The Canadian Rockies make a perfect playground for adrenaline-seeking adventurers.
By now, the story is well known. In 1883 three construction workers toiling away on the Canadian Pacific Railway stumbled across a cave in the eastern slopes of the Rocky Mountains. They encountered a series of hot springs. After various disputes, it was decided the area be protected. In 1885 Banff National Park was created; the very first in Canada.
The protected area that is the Rocky Mountains – or the ‘Canadian Rockies’ – evolved from there. Numerous national parks later emerged to give this vast terrain the protection it deserves. UNESCO listed the Rockies in 1984 under an umbrella entry that included the national parks of Banff, Jasper, Kootenay and Yoho, plus the provincial parks of Mount Robson, Mount Assiniboine and Hamber.
Because of their size and protected status, the Canadian Rockies are largely uninhabited and unspoilt. The range stretches across 4,830 kilometres (3,000 miles) from New Mexico through Colorado, Wyoming, Idaho and Montana. It continues throughout Canada where it balances on the border between British Columbia and Alberta. The mountain parks are estimated to cover a total of 23,000 square kilometres (9,000 square miles).
The scenery is spectacular. Forceful geological processes have shaped the mountain range into dramatic valleys, snow-clad mountain peaks and fluctuating glaciers (the Columbia Icefield, covering 325 square kilometres (125 square miles), is particularly notable). The forests are wild and pristine. There are uncharted canyons and emerald-blue mountain lakes governed by wooden huts. Humans’ relationship with nature can hardly be more intimate than here.
What to do? Well, where do you start. Given the variety of the terrain, virtually every wildlife and mountaineering activity is available. Banff National Park alone offers 1,500 kilometres (930 miles) of hiking trails. That is supplemented by 50 backcountry campsites, trail shelters, numerous alpine huts and licensed guide services. Routes go into desolate areas where map reading and navigation skills come in handy. Cross bridges, climb rocky hills and negotiate tricky rivers in the wildest of wildernesses.
There are of course facilities catered to specific sports. Travel companies offer a long list of activities. Stay eco-friendly: lay off the snowmobiles and get some proper exercise. For hikers, guides arrange trips into limestone caves, where the expedition explores chambers, twisted passageways and fossils. Rent a canoe and drift across the pristine lakes, or take a crash-course in how to manoeuvre a kayak. For more adrenaline-charged travellers, sign up for some white water rafting.

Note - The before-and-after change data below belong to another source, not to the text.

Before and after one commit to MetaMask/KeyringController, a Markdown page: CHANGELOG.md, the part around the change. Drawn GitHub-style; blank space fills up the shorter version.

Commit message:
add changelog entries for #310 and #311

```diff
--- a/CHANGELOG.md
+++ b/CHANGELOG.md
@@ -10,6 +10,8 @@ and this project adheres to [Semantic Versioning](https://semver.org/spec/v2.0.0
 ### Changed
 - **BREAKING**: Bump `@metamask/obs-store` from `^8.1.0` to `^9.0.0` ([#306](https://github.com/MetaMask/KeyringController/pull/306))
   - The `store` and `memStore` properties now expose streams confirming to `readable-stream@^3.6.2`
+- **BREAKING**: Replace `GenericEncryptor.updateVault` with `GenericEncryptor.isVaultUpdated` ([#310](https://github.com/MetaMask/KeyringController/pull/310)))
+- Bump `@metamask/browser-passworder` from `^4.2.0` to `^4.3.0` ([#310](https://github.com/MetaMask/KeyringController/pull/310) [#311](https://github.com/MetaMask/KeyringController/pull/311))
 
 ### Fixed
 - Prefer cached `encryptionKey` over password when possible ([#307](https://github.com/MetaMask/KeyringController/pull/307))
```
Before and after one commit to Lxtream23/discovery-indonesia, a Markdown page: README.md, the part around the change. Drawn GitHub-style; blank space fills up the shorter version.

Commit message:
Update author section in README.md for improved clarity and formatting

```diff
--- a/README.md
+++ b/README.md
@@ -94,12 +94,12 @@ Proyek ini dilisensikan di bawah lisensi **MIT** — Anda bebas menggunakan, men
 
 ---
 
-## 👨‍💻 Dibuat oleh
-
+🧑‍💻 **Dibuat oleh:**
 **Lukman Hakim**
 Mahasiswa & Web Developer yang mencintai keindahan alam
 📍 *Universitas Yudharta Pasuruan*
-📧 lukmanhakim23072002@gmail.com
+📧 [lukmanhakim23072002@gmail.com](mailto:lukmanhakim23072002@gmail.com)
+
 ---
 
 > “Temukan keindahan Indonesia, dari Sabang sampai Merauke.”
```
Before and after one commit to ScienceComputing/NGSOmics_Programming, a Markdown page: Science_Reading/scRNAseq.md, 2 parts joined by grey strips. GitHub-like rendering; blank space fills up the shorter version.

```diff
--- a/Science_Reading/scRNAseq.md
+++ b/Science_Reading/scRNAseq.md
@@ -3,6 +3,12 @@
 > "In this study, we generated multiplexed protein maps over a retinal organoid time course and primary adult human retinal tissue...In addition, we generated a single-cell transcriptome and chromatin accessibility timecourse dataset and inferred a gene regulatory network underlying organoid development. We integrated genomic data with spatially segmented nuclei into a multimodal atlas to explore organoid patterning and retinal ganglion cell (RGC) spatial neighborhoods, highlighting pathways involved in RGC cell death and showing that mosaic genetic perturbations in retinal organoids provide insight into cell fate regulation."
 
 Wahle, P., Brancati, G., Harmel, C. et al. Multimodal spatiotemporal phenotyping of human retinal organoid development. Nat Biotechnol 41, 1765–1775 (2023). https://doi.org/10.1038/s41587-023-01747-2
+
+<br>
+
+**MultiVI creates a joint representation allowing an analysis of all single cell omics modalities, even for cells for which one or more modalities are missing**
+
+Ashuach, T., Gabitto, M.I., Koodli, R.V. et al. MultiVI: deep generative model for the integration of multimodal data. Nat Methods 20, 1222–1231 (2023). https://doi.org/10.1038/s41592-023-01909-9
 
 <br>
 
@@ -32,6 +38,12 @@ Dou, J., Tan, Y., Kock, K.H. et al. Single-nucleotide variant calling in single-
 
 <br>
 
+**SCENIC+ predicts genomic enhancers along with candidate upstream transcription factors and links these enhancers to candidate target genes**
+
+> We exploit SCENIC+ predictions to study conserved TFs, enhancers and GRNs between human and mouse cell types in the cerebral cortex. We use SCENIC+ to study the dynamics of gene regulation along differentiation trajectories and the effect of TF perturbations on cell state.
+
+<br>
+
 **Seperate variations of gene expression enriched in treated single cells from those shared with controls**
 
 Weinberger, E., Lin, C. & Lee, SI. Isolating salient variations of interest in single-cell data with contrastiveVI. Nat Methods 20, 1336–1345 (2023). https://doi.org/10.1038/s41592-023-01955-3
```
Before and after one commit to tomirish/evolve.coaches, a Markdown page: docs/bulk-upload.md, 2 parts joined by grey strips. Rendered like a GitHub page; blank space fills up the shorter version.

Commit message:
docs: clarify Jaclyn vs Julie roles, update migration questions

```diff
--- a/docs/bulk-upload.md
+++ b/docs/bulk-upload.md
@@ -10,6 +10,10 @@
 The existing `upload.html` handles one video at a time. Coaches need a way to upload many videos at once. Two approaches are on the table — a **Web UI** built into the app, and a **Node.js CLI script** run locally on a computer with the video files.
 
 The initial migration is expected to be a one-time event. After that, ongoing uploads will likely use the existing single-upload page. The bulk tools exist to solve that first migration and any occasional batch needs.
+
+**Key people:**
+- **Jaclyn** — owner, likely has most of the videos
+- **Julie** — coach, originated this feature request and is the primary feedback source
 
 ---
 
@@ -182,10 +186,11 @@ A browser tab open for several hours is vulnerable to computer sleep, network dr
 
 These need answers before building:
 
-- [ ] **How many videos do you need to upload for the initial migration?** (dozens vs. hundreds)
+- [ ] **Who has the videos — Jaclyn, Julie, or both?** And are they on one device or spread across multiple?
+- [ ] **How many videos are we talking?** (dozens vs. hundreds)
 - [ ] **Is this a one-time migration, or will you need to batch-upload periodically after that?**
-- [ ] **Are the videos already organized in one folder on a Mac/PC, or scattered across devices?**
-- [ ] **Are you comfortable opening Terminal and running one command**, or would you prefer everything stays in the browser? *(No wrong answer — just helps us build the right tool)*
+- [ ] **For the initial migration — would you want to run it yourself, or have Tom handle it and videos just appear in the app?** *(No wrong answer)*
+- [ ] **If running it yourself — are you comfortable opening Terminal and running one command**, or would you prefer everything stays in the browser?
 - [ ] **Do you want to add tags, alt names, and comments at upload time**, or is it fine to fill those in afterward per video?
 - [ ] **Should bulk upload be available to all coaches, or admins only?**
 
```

Like on Greenland and elsewhere in Canada, dog sledding is on the menu. As is ice climbing. There are organised zip liner trips where you swish over a river while hanging from a wire – at a reported speed of 50 kilometres per hour (31 miles). Do not forget the quintessential Canadian Rockies adventure: rock climbing. And whatever you decide on, keep an eye on the wildlife, with deer, red squirrel, grey wolf, black bear, wolverine, lynx, puma – and of course the grizzly bear all roaming around.
Photos: LaiQuocAnh, Sandra Cunningham, yuqun [all via Shutterstock.com].